_Work order_:
Each entry below must appear in the answer exactly as written.

-*-

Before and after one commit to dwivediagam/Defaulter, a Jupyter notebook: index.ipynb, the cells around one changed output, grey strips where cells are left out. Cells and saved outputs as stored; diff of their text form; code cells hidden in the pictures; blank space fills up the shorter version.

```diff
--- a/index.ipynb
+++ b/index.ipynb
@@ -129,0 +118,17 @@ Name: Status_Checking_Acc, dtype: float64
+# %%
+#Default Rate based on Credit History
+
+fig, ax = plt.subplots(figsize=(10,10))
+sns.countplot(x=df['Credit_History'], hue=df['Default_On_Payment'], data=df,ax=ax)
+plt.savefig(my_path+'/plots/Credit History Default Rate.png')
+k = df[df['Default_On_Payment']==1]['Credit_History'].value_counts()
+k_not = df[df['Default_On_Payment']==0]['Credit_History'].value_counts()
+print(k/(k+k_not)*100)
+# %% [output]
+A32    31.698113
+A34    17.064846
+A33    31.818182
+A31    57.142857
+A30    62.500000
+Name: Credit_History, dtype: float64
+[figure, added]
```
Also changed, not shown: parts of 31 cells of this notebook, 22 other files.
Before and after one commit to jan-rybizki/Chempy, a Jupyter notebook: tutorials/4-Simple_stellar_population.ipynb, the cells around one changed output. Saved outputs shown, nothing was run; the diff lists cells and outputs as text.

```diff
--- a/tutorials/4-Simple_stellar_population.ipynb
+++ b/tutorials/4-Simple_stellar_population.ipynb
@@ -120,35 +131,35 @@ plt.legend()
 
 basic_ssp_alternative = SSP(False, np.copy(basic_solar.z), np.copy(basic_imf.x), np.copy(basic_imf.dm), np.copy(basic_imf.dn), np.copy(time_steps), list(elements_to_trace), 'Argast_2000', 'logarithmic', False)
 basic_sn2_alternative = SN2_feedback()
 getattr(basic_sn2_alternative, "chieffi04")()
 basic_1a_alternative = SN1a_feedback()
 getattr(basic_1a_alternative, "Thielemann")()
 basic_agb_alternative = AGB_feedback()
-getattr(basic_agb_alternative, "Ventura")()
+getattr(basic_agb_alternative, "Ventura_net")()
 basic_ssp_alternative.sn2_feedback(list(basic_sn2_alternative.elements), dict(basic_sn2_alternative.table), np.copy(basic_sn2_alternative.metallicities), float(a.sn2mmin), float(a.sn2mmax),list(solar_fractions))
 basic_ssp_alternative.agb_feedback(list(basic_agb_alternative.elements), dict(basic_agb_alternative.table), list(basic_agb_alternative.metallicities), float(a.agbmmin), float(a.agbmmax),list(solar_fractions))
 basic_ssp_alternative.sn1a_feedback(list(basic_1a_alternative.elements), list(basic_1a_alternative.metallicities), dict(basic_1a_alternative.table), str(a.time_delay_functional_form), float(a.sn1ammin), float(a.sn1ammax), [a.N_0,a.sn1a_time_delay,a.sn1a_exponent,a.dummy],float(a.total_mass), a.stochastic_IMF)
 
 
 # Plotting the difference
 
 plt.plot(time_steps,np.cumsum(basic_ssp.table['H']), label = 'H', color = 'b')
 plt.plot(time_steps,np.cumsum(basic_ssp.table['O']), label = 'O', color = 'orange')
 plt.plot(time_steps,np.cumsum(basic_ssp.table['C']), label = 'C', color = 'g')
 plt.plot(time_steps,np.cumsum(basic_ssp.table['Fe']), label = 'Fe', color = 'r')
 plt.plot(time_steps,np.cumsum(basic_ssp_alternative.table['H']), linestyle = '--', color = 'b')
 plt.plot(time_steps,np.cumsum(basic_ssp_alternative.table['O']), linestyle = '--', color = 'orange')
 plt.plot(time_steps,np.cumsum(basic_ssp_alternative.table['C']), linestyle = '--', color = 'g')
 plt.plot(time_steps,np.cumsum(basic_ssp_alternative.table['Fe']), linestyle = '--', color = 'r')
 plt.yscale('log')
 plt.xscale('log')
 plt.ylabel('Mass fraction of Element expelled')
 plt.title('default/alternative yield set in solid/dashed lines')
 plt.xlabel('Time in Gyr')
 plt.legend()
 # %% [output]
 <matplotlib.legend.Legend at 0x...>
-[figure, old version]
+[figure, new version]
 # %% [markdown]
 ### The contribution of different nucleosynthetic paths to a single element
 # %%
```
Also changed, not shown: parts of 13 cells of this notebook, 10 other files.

-*-

_Answer box_:
Before and after one commit to dwivediagam/Defaulter, a Jupyter notebook: index.ipynb, the cells around one changed output, grey strips where cells are left out. Cells and saved outputs as stored; diff of their text form; code cells hidden in the pictures; blank space fills up the shorter version.

```diff
--- a/index.ipynb
+++ b/index.ipynb
@@ -129,0 +118,17 @@ Name: Status_Checking_Acc, dtype: float64
+# %%
+#Default Rate based on Credit History
+
+fig, ax = plt.subplots(figsize=(10,10))
+sns.countplot(x=df['Credit_History'], hue=df['Default_On_Payment'], data=df,ax=ax)
+plt.savefig(my_path+'/plots/Credit History Default Rate.png')
+k = df[df['Default_On_Payment']==1]['Credit_History'].value_counts()
+k_not = df[df['Default_On_Payment']==0]['Credit_History'].value_counts()
+print(k/(k+k_not)*100)
+# %% [output]
+A32    31.698113
+A34    17.064846
+A33    31.818182
+A31    57.142857
+A30    62.500000
+Name: Credit_History, dtype: float64
+[figure, added]
```
Also changed, not shown: parts of 31 cells of this notebook, 22 other files.
Before and after one commit to jan-rybizki/Chempy, a Jupyter notebook: tutorials/4-Simple_stellar_population.ipynb, the cells around one changed output. Saved outputs shown, nothing was run; the diff lists cells and outputs as text.

```diff
--- a/tutorials/4-Simple_stellar_population.ipynb
+++ b/tutorials/4-Simple_stellar_population.ipynb
@@ -120,35 +131,35 @@ plt.legend()
 
 basic_ssp_alternative = SSP(False, np.copy(basic_solar.z), np.copy(basic_imf.x), np.copy(basic_imf.dm), np.copy(basic_imf.dn), np.copy(time_steps), list(elements_to_trace), 'Argast_2000', 'logarithmic', False)
 basic_sn2_alternative = SN2_feedback()
 getattr(basic_sn2_alternative, "chieffi04")()
 basic_1a_alternative = SN1a_feedback()
 getattr(basic_1a_alternative, "Thielemann")()
 basic_agb_alternative = AGB_feedback()
-getattr(basic_agb_alternative, "Ventura")()
+getattr(basic_agb_alternative, "Ventura_net")()
 basic_ssp_alternative.sn2_feedback(list(basic_sn2_alternative.elements), dict(basic_sn2_alternative.table), np.copy(basic_sn2_alternative.metallicities), float(a.sn2mmin), float(a.sn2mmax),list(solar_fractions))
 basic_ssp_alternative.agb_feedback(list(basic_agb_alternative.elements), dict(basic_agb_alternative.table), list(basic_agb_alternative.metallicities), float(a.agbmmin), float(a.agbmmax),list(solar_fractions))
 basic_ssp_alternative.sn1a_feedback(list(basic_1a_alternative.elements), list(basic_1a_alternative.metallicities), dict(basic_1a_alternative.table), str(a.time_delay_functional_form), float(a.sn1ammin), float(a.sn1ammax), [a.N_0,a.sn1a_time_delay,a.sn1a_exponent,a.dummy],float(a.total_mass), a.stochastic_IMF)
 
 
 # Plotting the difference
 
 plt.plot(time_steps,np.cumsum(basic_ssp.table['H']), label = 'H', color = 'b')
 plt.plot(time_steps,np.cumsum(basic_ssp.table['O']), label = 'O', color = 'orange')
 plt.plot(time_steps,np.cumsum(basic_ssp.table['C']), label = 'C', color = 'g')
 plt.plot(time_steps,np.cumsum(basic_ssp.table['Fe']), label = 'Fe', color = 'r')
 plt.plot(time_steps,np.cumsum(basic_ssp_alternative.table['H']), linestyle = '--', color = 'b')
 plt.plot(time_steps,np.cumsum(basic_ssp_alternative.table['O']), linestyle = '--', color = 'orange')
 plt.plot(time_steps,np.cumsum(basic_ssp_alternative.table['C']), linestyle = '--', color = 'g')
 plt.plot(time_steps,np.cumsum(basic_ssp_alternative.table['Fe']), linestyle = '--', color = 'r')
 plt.yscale('log')
 plt.xscale('log')
 plt.ylabel('Mass fraction of Element expelled')
 plt.title('default/alternative yield set in solid/dashed lines')
 plt.xlabel('Time in Gyr')
 plt.legend()
 # %% [output]
 <matplotlib.legend.Legend at 0x...>
-[figure, old version]
+[figure, new version]
 # %% [markdown]
 ### The contribution of different nucleosynthetic paths to a single element
 # %%
```
Also changed, not shown: parts of 13 cells of this notebook, 10 other files.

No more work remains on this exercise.